What you are asked to do
All of the entries below, duplicated exactly, make up the answer.

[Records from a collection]
<<<<

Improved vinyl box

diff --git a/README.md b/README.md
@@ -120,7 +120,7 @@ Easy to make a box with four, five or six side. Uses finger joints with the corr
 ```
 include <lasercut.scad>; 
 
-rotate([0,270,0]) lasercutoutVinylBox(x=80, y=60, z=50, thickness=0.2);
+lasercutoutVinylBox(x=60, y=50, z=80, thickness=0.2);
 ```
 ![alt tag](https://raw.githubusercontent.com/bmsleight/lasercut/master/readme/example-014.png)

>>>>

Response to this task
Improved vinyl box

diff --git a/README.md b/README.md
@@ -120,7 +120,7 @@ Easy to make a box with four, five or six side. Uses finger joints with the corr
 ```
 include <lasercut.scad>; 
 
-rotate([0,270,0]) lasercutoutVinylBox(x=80, y=60, z=50, thickness=0.2);
+lasercutoutVinylBox(x=60, y=50, z=80, thickness=0.2);
 ```
 ![alt tag](https://raw.githubusercontent.com/bmsleight/lasercut/master/readme/example-014.png)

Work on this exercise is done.